In one of post-apartheid South Africa's biggest trials, local businessman Shabir Shaik is facing three main charges of fraud and corruption which include claims that he paid Zuma to use his political clout to secure business deals.

"I plead not guilty to all such counts presented to me," a calm but tired-looking Shaik told a packed courthouse in this east coast port city.

"I have been given a summary of fact. I am happy with the facts as they stand," said Shaik, whose trial started in full after two days of argument on whether the electronic media should be allowed to transmit a live broadcast of proceedings.

Shaik, a scion of prominent Durban family, admitted paying a cash-strapped Zuma money, but insisted that they were loans which Zuma intended to repay.

"As a close friend (of Zuma), I was prepared to do whatever I could to help him," said Shaik in a statement, read to court by his lawyer Francois van Zyl.

"Over the years, a close friendship had developed between Zuma and myself as well as between our respective families which endures to this day," it added.

The businessman said he undertook to restructure Zuma's debt and became his financial adviser in 1995.

Shaik faces three main counts of fraud and corruption and secondary counts including money laundering, tax evasion, fraud and contravening the Companies Act.

He allegedly paid Zuma R1.3 million between 1995 and 2001 to use his political influence to help secure lucrative business deals.

He also stands accused of brokering a bribe between Zuma and French arms firm Thint, the South African subsidiary of Thales International - formerly known as Thomson-CSF - in which Thint would pay Zuma R500,000 a year in return for protection in investigations into suspected irregularities in the controversial arms deal.

The trial, which has sparked a nationwide media frenzy, could have far-reaching implications for the political career of Zuma, seen by some to be a possible successor to Thabo Mbeki who is serving his final term as South Africa's president.

However, Judge Hilary Squires on Wednesday warned that Zuma was not in the dock.

"The deputy president is not on trial," he said as proceedings got under way, adding that anything that implied otherwise "is irrelevant and inadmissible."

Squires underlined that the trial was also "not a commission of inquiry" into a controversial multi-billion-dollar arms deal in which Shaik has been implicated.

"It should be clearly understood that the summary of fact is not established fact and unless proven it should not be regarded as truth," the judge said.

The prosecution on Monday dropped corruption charges against Thint, which was listed as one of the co-accused, in return for confirmation from its director Alain Thetard that he was the author of a document that allegedly records a bribe offer to Zuma.

Prosecutor Billy Downer said the state would seek to prove that Zuma owed more than R1 million in construction costs while building a private housing complex in his home state of KwaZulu-Natal and that he had "very, very recently" repaid some money to a builder.

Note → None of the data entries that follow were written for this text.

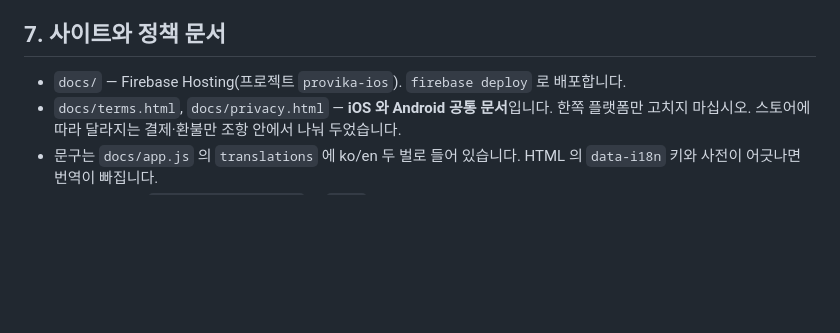
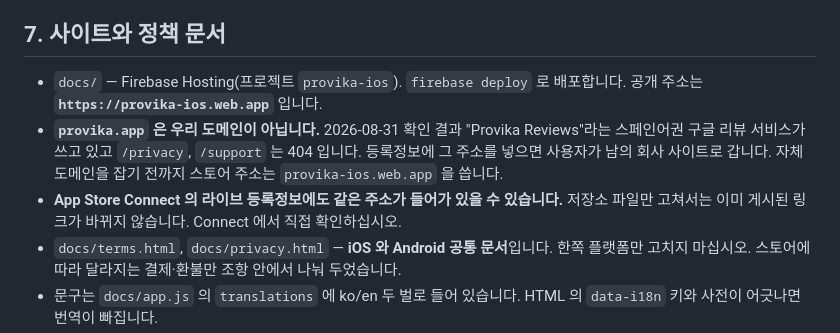
Before and after one commit to bbdyno/Provika, a Markdown page: CLAUDE.md, the part around the change. Rendered like a GitHub page; blank space fills up the shorter version.

Commit message:
fix: 등록정보의 개인정보·지원 주소를 우리 사이트로 되돌림
`provika.app` 은 우리 도메인이 아니다. 2026-08-31 확인 결과 그 도메인은
"Provika Reviews"라는 스페인어권 구글 리뷰 서비스가 쓰고 있고, 등록정보가 가리키던
`/privacy` 와 `/support` 는 둘 다 404 다. 그대로 두면 사용자가 개인정보처리방침을 누를 때
남의 회사 사이트로 간다.

- App Store Connect 등록정보 5개 언어와 중국 본토용 메타데이터의 privacyURL·supportURL 을
  실제 배포 주소인 https://provika-ios.web.app 로 바꿨다.
- supportURL 은 별도 지원 페이지가 없어 첫 화면을 가리킨다. 그 페이지에 문의 메일이 있다.
- CLAUDE.md 에 도메인 경고를 남겼다.

**이 커밋은 저장소 파일만 고친다.** 이미 게시된 App Store 등록정보의 링크는 그대로이므로
App Store Connect 에서 직접 바꿔야 한다.

Co-Authored-By: Claude Opus 5 <noreply@anthropic.com>

```diff
--- a/CLAUDE.md
+++ b/CLAUDE.md
@@ -114,6 +114,13 @@ xcodebuild -workspace Provika.xcworkspace -scheme Provika \
 ## 7. 사이트와 정책 문서
 
 - `docs/` — Firebase Hosting(프로젝트 `provika-ios`). `firebase deploy` 로 배포합니다.
+  공개 주소는 **`https://provika-ios.web.app`** 입니다.
+- **`provika.app` 은 우리 도메인이 아닙니다.** 2026-08-31 확인 결과 "Provika Reviews"라는
+  스페인어권 구글 리뷰 서비스가 쓰고 있고 `/privacy`, `/support` 는 404 입니다.
+  등록정보에 그 주소를 넣으면 사용자가 남의 회사 사이트로 갑니다. 자체 도메인을 잡기 전까지
+  스토어 주소는 `provika-ios.web.app` 을 씁니다.
+- **App Store Connect 의 라이브 등록정보에도 같은 주소가 들어가 있을 수 있습니다.**
+  저장소 파일만 고쳐서는 이미 게시된 링크가 바뀌지 않습니다. Connect 에서 직접 확인하십시오.
 - `docs/terms.html`, `docs/privacy.html` — **iOS 와 Android 공통 문서**입니다. 한쪽 플랫폼만 고치지 마십시오. 스토어에 따라 달라지는 결제·환불만 조항 안에서 나눠 두었습니다.
 - 문구는 `docs/app.js` 의 `translations` 에 ko/en 두 벌로 들어 있습니다. HTML 의 `data-i18n` 키와 사전이 어긋나면 번역이 빠집니다.
 - 로컬 미리보기: `.claude/launch.json` 의 `docs` 설정으로 정적 서버를 띄울 수 있습니다.
```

He said the deputy president had hoped to fund the construction through the alleged bribe, the SAPA news agency reported.

Prosecutors also plan to present evidence that Shaik not only made improper "loans" to Zuma, but also picked up the tab for the leader's children's education, family allowances and personal items amounting to more than R1 million.

Shaik however said that Zuma had insisted on repaying the money with interest and had insisted on drawing up a formal loan agreement for a revolving loan of up to R2 million.

With acknowledgements to Grant Clark and the Business Day.